A plastic bag is in a yard with leaves and grass
A plastic bag in a yard on College St. [Madison Moore]
On March 6, Athens City Council Member Alan Swank, D-4th Ward, introduced an ordinance aimed at reducing plastic waste by phasing out single-use plastic bags in the city. 

“I would love to eliminate (immediately) but going from where we are today to zero is quite a stretch,” said Swank. 

The ordinance has support from Athens Rethink Plastics, a local volunteer group working to raise public awareness about plastic pollution. 

One volunteer, Janalee Stock, said she knows the transition would not be easy. 

“It’s going to feel hard in the beginning. I recognize that. But in juxtaposition to what the scientists have been warning about for many, many years, we must do this for the next generation,” said Stock. 

Eight states have already passed similar bans.

If passed, the ordinance would require stores and vendors to transition to paper or reusable bags.

On April 3, council amended the ordinance to change the effective date from Aug. 1 to Jan. 1, 2024, giving stores and vendors more time to get sustainable alternatives to plastic bags and eliminate existing inventory. 
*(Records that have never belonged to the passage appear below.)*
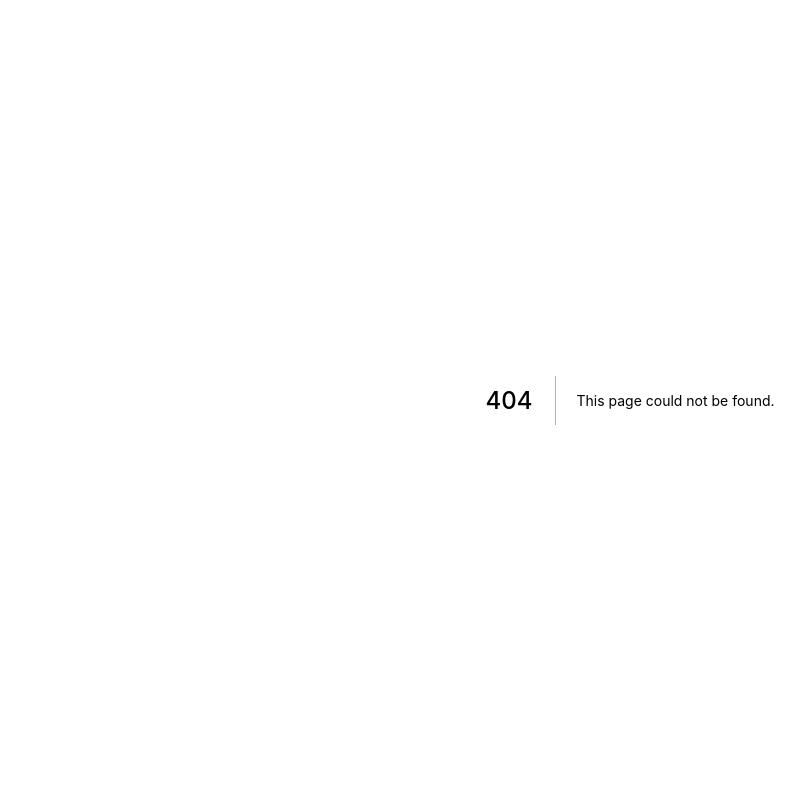
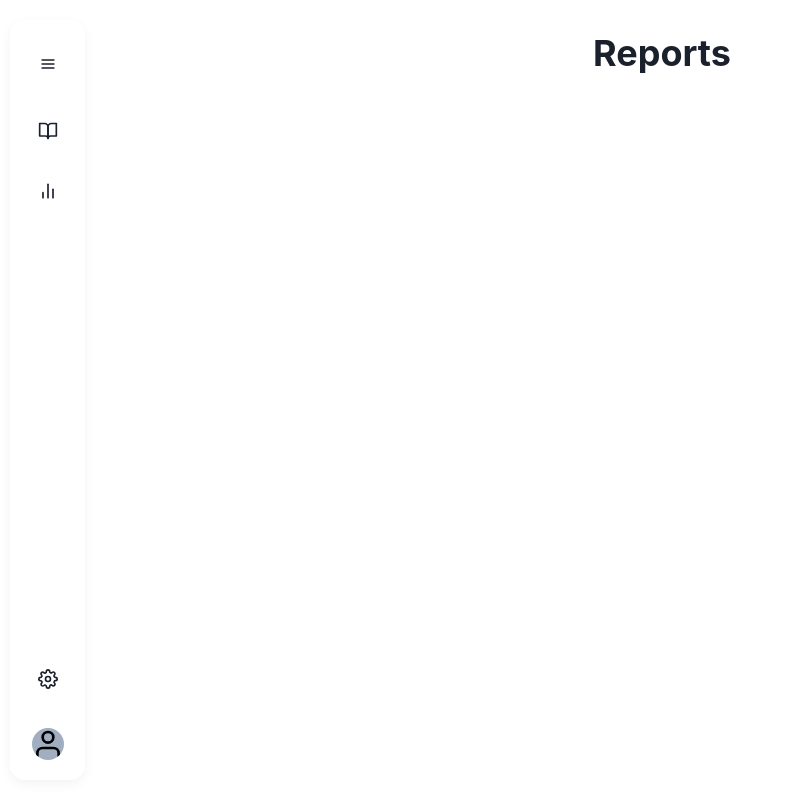
Before and after one commit to Captainmango/calculo-fe, a Next.js app: page /reports in a window 1280 px wide. Before the commit this address had no page. Shown: the whole page, without its empty margins (10-815 px from the left). Built offline with nearby package versions, Linux system fonts and the light colour scheme.

Commit message:
Added category enum and helper

```diff
--- /dev/null
+++ b/components/Reports/ReportsPage.tsx
@@ -0,0 +1,23 @@
+import { Center, Box, Flex, Heading } from '@chakra-ui/react';
+import React from 'react';
+import { CategoryEnum, getEnumKeyByEnumValue } from '../../models/Category';
+
+const ReportsPage = () => {
+
+
+    return (
+        <>
+        <Center>
+            <Heading p="8">
+                Reports
+            </Heading>
+        </Center>
+        <Box>
+            <Flex>
+            </Flex>
+        </Box>
+        </>
+    );
+};
+
+export default ReportsPage;
--- a/components/sidebar/Sidebar.tsx
+++ b/components/sidebar/Sidebar.tsx
@@ -3,7 +3,6 @@ import { FiBarChart2, FiBookOpen, FiMenu, FiSettings } from 'react-icons/fi'
 import React, { useState } from 'react'
 import { SidebarItem } from './SidebarItem';
 import { UserStore } from '../../store/UserAuthStore';
-import Link from 'next/link';
 
 const Sidebar = () => {
 
--- /dev/null
+++ b/models/Category.ts
@@ -0,0 +1,9 @@
+export enum CategoryEnum {
+    CATEGORY_PERSONAL = "Personal",
+    CATEGORY_BUSINESS = "Business"
+}
+
+export function getEnumKeyByEnumValue(myEnum: any, enumValue: number | string): string {
+    let keys = Object.keys(myEnum).filter((x) => myEnum[x] == enumValue);
+    return keys.length > 0 ? keys[0] : '';
+  }
--- a/package.json
+++ b/package.json
@@ -15,10 +15,12 @@
     "@fontsource/open-sans": "^4.5.2",
     "ag-grid": "^18.1.2",
     "ag-grid-react": "^26.2.0",
+    "chart.js": "^3.7.0",
     "dayjs": "^1.10.7",
     "framer-motion": "^5.6.0",
     "next": "12.0.7",
     "react": "17.0.2",
+    "react-chartjs-2": "^4.0.1",
     "react-dom": "17.0.2",
     "react-icons": "^4.3.1",
     "react-table": "^7.7.0",
--- /dev/null
+++ b/pages/reports/index.tsx
@@ -0,0 +1,14 @@
+import { NextPage } from 'next';
+import React from 'react';
+import TwoColumn from '../../components/Layout/TwoColumn';
+import ReportsPage from '../../components/Reports/ReportsPage';
+
+const Reports: NextPage = () => {
+  return (
+      <TwoColumn>
+          <ReportsPage />
+      </TwoColumn>
+  )
+};
+
+export default Reports;
```
Also changed, not shown: 1 other file (tests, documents, lock files or other folders).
Business owners have expressed concern over the proposed ordinance, citing potential financial strain. 

Todd Thomson, owner of Grub-N-Go on Union St., said rising costs already make it tough to pay the bills. Adding this to the mix could force him to close his restaurant. 

“It’s going to hurt us in the long run,” said Thompson.  

The College Book Store, located on Court St., uses up to 50,000 plastic bags each year.

General Manager Gene Armes said the cost to replace the durable plastic bag they currently use with a smaller paper bag is two-and-a-half times higher. The change would cost the College Book Store an extra $8,500 per year.  

“The per bag price is about 13 cents each. The smaller paper bag we will have to transition into will cost us 30 cents each and will have to be made and printed overseas as opposed to the U.S.-made bag we currently use,” said Armes.  

The store orders a full year’s worth of bags at once to get the best price possible. If the ordinance passes, Armes would need to find a way to store the heavier paper bags.

“They will take up four times more space in our building,” said Armes.  

If the ordinance passes, the city will provide a $5,000 assistance program to businesses and vendors to help with the transition. Businesses must apply to receive assistance.

On April 3, Councilman Swank outlined the consequences for any store or vendor that fails to comply with the ordinance.

Any violation of the ordinance would first result in an administrative offense and a fine of $150. Any store or vendor who does not pay the fine within 30 days will receive a minor misdemeanor. Anyone who wishes to appeal the violation can do so at the Athens Police Department.